▶ _YOUR TASK_
Search the listing below for the string "changed" and show each line that contains it.
====== PROVIDED DATA ======
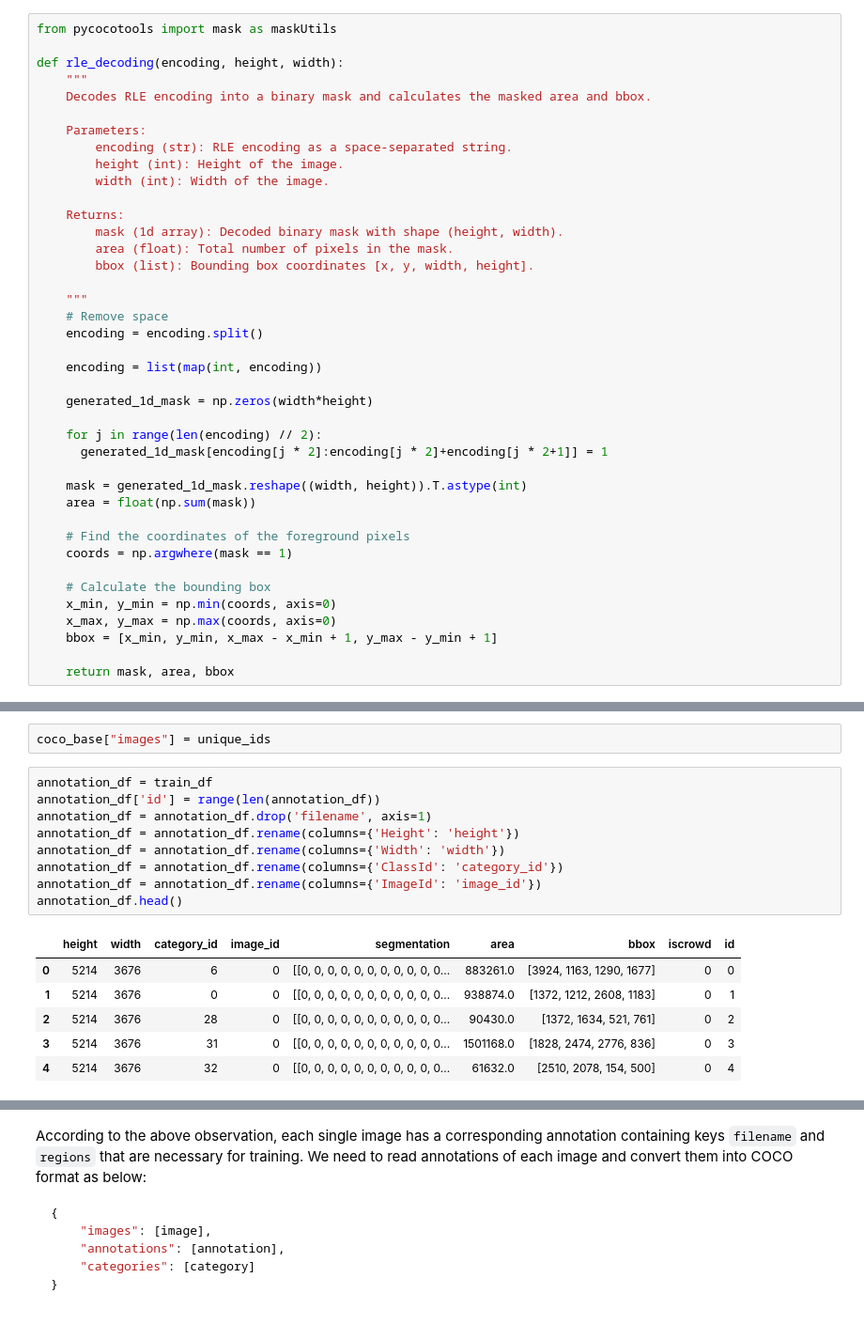
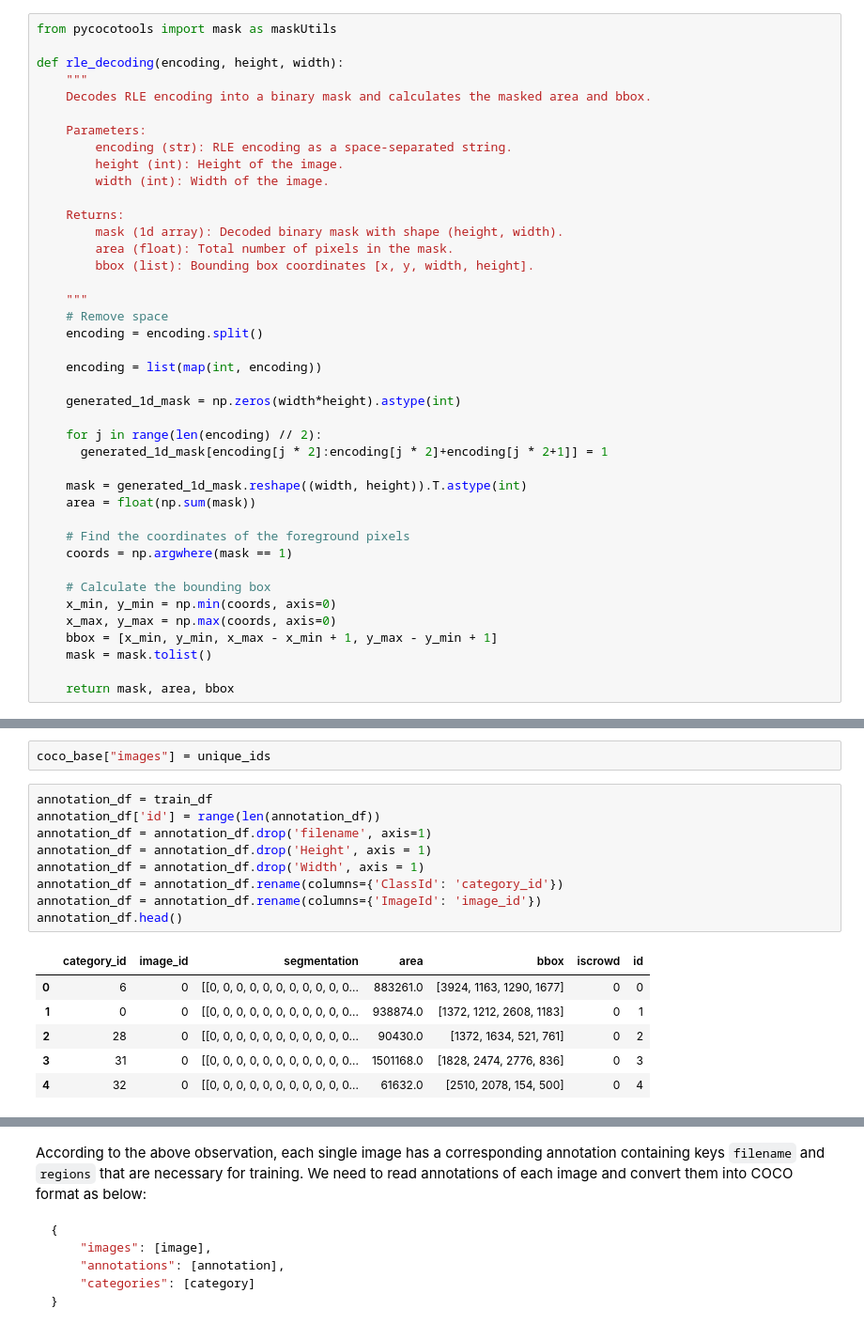
Before and after one commit to chloeleehn/imaterialist_checkpoint, a Jupyter notebook: MMDet_InstanceSeg_Tutorial.ipynb, the cells around one changed output, grey strips where cells are left out. Shown at 94% size. Cells and saved outputs as stored; diff of their text form.

```diff
--- a/MMDet_InstanceSeg_Tutorial.ipynb
+++ b/MMDet_InstanceSeg_Tutorial.ipynb
@@ -359,7 +276,7 @@ def rle_decoding(encoding, height, width):
 
     encoding = list(map(int, encoding))
 
-    generated_1d_mask = np.zeros(width*height)
+    generated_1d_mask = np.zeros(width*height).astype(int)
 
     for j in range(len(encoding) // 2):
       generated_1d_mask[encoding[j * 2]:encoding[j * 2]+encoding[j * 2+1]] = 1
@@ -374,6 +291,7 @@ def rle_decoding(encoding, height, width):
     x_min, y_min = np.min(coords, axis=0)
     x_max, y_max = np.max(coords, axis=0)
     bbox = [x_min, y_min, x_max - x_min + 1, y_max - y_min + 1]
+    mask = mask.tolist()
 
     return mask, area, bbox
 # %%
@@ -500,16 +383,16 @@ coco_base["images"] = unique_ids
 # %%
 annotation_df = train_df
 annotation_df['id'] = range(len(annotation_df))
 annotation_df = annotation_df.drop('filename', axis=1)
-annotation_df = annotation_df.rename(columns={'Height': 'height'})
-annotation_df = annotation_df.rename(columns={'Width': 'width'})
+annotation_df = annotation_df.drop('Height', axis = 1)
+annotation_df = annotation_df.drop('Width', axis = 1)
 annotation_df = annotation_df.rename(columns={'ClassId': 'category_id'})
 annotation_df = annotation_df.rename(columns={'ImageId': 'image_id'})
 annotation_df.head()
 # %% [output]
-|  | height | width | category_id | image_id | segmentation | area | bbox | iscrowd | id |
-| 0 | 5214 | 3676 | 6 | 0 | [[0, 0, 0, 0, 0, 0, 0, 0, 0, 0, 0... | 883261.0 | [3924, 1163, 1290, 1677] | 0 | 0 |
-| 1 | 5214 | 3676 | 0 | 0 | [[0, 0, 0, 0, 0, 0, 0, 0, 0, 0, 0... | 938874.0 | [1372, 1212, 2608, 1183] | 0 | 1 |
-| 2 | 5214 | 3676 | 28 | 0 | [[0, 0, 0, 0, 0, 0, 0, 0, 0, 0, 0... | 90430.0 | [1372, 1634, 521, 761] | 0 | 2 |
-| 3 | 5214 | 3676 | 31 | 0 | [[0, 0, 0, 0, 0, 0, 0, 0, 0, 0, 0... | 1501168.0 | [1828, 2474, 2776, 836] | 0 | 3 |
-| 4 | 5214 | 3676 | 32 | 0 | [[0, 0, 0, 0, 0, 0, 0, 0, 0, 0, 0... | 61632.0 | [2510, 2078, 154, 500] | 0 | 4 |
+|  | category_id | image_id | segmentation | area | bbox | iscrowd | id |
+| 0 | 6 | 0 | [[0, 0, 0, 0, 0, 0, 0, 0, 0, 0, 0... | 883261.0 | [3924, 1163, 1290, 1677] | 0 | 0 |
+| 1 | 0 | 0 | [[0, 0, 0, 0, 0, 0, 0, 0, 0, 0, 0... | 938874.0 | [1372, 1212, 2608, 1183] | 0 | 1 |
+| 2 | 28 | 0 | [[0, 0, 0, 0, 0, 0, 0, 0, 0, 0, 0... | 90430.0 | [1372, 1634, 521, 761] | 0 | 2 |
+| 3 | 31 | 0 | [[0, 0, 0, 0, 0, 0, 0, 0, 0, 0, 0... | 1501168.0 | [1828, 2474, 2776, 836] | 0 | 3 |
+| 4 | 32 | 0 | [[0, 0, 0, 0, 0, 0, 0, 0, 0, 0, 0... | 61632.0 | [2510, 2078, 154, 500] | 0 | 4 |
```
Also changed, not shown: parts of 37 cells of this notebook.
======
▶ _EXERCISE OUTPUT_
Before and after one commit to chloeleehn/imaterialist_checkpoint, a Jupyter notebook: MMDet_InstanceSeg_Tutorial.ipynb, the cells around one changed output, grey strips where cells are left out. Shown at 94% size. Cells and saved outputs as stored; diff of their text form.
Also changed, not shown: parts of 37 cells of this notebook.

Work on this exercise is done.